Treating fruits and vegetables with pulsed light can make them more nutritious, scientists have discovered.
The method, which involves subjecting the fruit to bursts of light of different wavelengths for a few thousandths of a second, was invented to kill microbes on the surface of food.
But tests showed that one of the side effects of the technique was to enhance the levels of antioxidants in the food.
It has been shown to double the level of antioxidants in tomatoes and to increase vitamin C levels in mangoes.
Tesco already sells chestnut mushrooms that have been treated with the technique to augment its level of vitamin D2 and trials are underway to extend its use to other products.
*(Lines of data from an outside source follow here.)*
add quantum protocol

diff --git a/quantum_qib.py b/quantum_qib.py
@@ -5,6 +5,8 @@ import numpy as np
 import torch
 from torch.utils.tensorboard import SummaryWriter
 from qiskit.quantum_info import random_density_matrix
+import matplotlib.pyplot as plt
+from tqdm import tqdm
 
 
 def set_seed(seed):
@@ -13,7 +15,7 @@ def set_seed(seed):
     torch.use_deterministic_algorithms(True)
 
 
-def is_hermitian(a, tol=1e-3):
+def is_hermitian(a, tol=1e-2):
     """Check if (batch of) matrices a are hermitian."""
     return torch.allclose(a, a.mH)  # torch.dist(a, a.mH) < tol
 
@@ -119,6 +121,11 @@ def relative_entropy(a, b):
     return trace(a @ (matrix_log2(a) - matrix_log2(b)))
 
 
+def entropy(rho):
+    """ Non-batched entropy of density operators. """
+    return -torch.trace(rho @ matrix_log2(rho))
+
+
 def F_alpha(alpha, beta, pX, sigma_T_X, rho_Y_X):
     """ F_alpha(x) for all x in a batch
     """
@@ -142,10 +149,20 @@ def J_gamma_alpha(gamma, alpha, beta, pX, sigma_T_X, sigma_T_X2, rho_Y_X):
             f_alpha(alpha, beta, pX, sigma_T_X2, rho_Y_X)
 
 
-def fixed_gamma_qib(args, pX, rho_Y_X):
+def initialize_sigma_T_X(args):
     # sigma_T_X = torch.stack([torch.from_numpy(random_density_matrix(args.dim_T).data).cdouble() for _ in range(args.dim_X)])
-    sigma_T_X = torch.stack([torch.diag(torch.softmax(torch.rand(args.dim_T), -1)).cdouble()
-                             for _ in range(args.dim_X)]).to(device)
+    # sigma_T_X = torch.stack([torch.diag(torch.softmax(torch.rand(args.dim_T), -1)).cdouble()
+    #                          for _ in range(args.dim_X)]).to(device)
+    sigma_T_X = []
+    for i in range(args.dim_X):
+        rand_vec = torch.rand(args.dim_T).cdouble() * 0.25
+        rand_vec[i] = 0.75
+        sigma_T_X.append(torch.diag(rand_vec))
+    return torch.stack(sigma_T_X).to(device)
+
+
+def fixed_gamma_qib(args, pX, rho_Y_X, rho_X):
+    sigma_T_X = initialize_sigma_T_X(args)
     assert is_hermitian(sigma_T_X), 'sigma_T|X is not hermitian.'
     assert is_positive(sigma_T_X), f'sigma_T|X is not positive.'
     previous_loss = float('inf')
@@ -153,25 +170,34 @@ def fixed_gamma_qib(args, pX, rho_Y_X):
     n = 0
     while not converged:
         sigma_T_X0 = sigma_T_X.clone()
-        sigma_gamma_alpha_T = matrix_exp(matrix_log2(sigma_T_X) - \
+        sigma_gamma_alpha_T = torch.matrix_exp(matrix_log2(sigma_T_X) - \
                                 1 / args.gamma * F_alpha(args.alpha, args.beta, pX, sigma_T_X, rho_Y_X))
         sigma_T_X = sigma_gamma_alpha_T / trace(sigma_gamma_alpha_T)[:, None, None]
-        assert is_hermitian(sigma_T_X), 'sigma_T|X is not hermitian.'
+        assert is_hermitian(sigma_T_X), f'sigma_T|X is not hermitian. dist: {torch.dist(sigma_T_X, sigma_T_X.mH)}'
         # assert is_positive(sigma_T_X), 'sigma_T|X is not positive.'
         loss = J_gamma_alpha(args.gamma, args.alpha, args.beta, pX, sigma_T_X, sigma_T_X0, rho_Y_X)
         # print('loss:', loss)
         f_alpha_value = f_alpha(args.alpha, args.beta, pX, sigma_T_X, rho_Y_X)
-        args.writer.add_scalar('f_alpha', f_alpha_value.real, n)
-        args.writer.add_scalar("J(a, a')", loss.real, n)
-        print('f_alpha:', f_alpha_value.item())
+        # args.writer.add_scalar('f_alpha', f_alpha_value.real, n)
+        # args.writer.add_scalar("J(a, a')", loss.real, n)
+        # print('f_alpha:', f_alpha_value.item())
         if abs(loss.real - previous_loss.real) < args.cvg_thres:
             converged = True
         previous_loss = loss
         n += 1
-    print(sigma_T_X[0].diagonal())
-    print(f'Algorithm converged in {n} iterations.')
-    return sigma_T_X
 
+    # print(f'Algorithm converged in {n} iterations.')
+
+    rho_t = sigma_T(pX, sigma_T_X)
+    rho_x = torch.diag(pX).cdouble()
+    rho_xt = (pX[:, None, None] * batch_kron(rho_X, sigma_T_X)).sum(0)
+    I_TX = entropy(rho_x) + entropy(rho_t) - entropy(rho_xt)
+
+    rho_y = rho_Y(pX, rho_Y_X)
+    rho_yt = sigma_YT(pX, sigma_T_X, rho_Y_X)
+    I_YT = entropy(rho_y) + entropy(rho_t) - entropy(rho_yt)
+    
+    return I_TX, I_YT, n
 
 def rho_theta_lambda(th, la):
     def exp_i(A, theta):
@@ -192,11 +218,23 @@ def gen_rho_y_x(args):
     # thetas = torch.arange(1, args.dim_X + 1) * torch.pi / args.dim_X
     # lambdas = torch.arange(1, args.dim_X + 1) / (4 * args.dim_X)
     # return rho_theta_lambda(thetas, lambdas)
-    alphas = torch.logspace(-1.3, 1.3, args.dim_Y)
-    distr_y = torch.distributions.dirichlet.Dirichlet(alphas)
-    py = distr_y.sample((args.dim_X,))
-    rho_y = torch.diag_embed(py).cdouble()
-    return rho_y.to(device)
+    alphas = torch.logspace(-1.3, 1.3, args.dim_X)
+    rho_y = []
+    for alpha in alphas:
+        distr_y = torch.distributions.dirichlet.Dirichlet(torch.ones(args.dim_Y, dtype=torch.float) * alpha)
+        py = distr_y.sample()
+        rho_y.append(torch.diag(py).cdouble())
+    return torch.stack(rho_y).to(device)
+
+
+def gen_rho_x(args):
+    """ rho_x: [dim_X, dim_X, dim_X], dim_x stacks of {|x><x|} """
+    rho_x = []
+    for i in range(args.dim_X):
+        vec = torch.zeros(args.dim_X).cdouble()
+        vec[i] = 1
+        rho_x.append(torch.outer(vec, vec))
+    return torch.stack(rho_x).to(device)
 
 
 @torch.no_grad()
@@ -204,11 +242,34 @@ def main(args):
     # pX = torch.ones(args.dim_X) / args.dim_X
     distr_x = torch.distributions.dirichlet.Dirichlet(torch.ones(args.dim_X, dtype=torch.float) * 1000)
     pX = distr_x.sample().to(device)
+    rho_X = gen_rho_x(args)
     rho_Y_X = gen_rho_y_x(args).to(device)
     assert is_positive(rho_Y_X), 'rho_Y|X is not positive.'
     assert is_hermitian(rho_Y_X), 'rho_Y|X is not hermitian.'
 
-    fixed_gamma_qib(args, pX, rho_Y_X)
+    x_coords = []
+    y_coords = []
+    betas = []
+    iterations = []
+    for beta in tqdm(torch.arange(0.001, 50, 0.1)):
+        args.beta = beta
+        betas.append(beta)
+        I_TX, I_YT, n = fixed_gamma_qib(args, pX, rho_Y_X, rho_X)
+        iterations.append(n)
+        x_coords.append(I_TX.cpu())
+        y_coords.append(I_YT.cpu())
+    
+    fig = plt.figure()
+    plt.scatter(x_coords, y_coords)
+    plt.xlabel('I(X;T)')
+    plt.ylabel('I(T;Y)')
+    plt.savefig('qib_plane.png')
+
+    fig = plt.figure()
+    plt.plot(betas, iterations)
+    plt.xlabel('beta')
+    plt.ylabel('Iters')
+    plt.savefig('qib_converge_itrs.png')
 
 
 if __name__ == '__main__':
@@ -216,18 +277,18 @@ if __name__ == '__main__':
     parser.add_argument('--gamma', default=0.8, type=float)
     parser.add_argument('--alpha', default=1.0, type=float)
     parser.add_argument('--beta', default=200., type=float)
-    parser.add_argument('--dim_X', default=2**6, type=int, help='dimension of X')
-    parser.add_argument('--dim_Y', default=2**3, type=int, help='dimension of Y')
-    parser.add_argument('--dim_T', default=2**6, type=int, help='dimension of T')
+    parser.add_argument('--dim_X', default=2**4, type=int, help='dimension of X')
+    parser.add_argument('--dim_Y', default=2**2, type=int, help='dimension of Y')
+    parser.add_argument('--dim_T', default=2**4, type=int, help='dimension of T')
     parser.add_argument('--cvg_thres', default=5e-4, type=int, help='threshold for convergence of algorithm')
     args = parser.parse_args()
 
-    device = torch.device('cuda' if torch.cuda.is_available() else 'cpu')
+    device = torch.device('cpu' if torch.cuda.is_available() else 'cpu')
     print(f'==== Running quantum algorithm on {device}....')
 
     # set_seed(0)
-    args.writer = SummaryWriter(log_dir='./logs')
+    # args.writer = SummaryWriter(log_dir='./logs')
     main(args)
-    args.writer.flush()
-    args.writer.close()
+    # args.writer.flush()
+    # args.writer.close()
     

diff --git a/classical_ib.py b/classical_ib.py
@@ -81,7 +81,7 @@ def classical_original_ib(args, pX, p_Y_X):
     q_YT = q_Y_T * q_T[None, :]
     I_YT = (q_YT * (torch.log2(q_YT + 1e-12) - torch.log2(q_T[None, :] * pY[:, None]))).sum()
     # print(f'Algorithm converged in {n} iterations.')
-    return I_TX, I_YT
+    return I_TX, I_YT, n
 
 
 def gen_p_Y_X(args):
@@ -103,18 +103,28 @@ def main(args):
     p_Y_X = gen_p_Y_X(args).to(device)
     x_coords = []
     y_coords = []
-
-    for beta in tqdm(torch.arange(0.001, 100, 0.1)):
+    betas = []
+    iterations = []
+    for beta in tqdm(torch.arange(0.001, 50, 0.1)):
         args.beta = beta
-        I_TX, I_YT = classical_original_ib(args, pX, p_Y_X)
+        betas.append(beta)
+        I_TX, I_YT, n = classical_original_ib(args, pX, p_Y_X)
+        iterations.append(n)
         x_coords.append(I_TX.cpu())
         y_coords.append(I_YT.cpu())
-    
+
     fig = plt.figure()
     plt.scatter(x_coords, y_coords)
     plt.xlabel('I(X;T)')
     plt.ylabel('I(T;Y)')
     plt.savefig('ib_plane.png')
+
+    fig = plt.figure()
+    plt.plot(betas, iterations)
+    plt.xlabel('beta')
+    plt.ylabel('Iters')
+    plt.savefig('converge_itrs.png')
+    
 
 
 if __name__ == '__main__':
Dilip Rai of Teagasc, the Irish agriculture and food development authority which funded the study, said the method works by triggering the self-defence mechanism of plants.
“A very common example of UV light stress is skin cancer in humans, where UV light is associated with DNA structural damage,” he said.
While the method is not widely used at present, Dr Rai believes today’s increasingly health-conscious consumers could prompt a wave of interest from food manufacturers.
“A similar mechanism applies in plants. However, the plants respond by triggering the synthesis of phytochemicals to protect themselves against DNA damage.”
James Lyng, a food technologist from University College Dublin’s Institute of Food and Health, told The Times the technique is unlikely to be dangerous as it does not create any chemicals that were not already in the plant.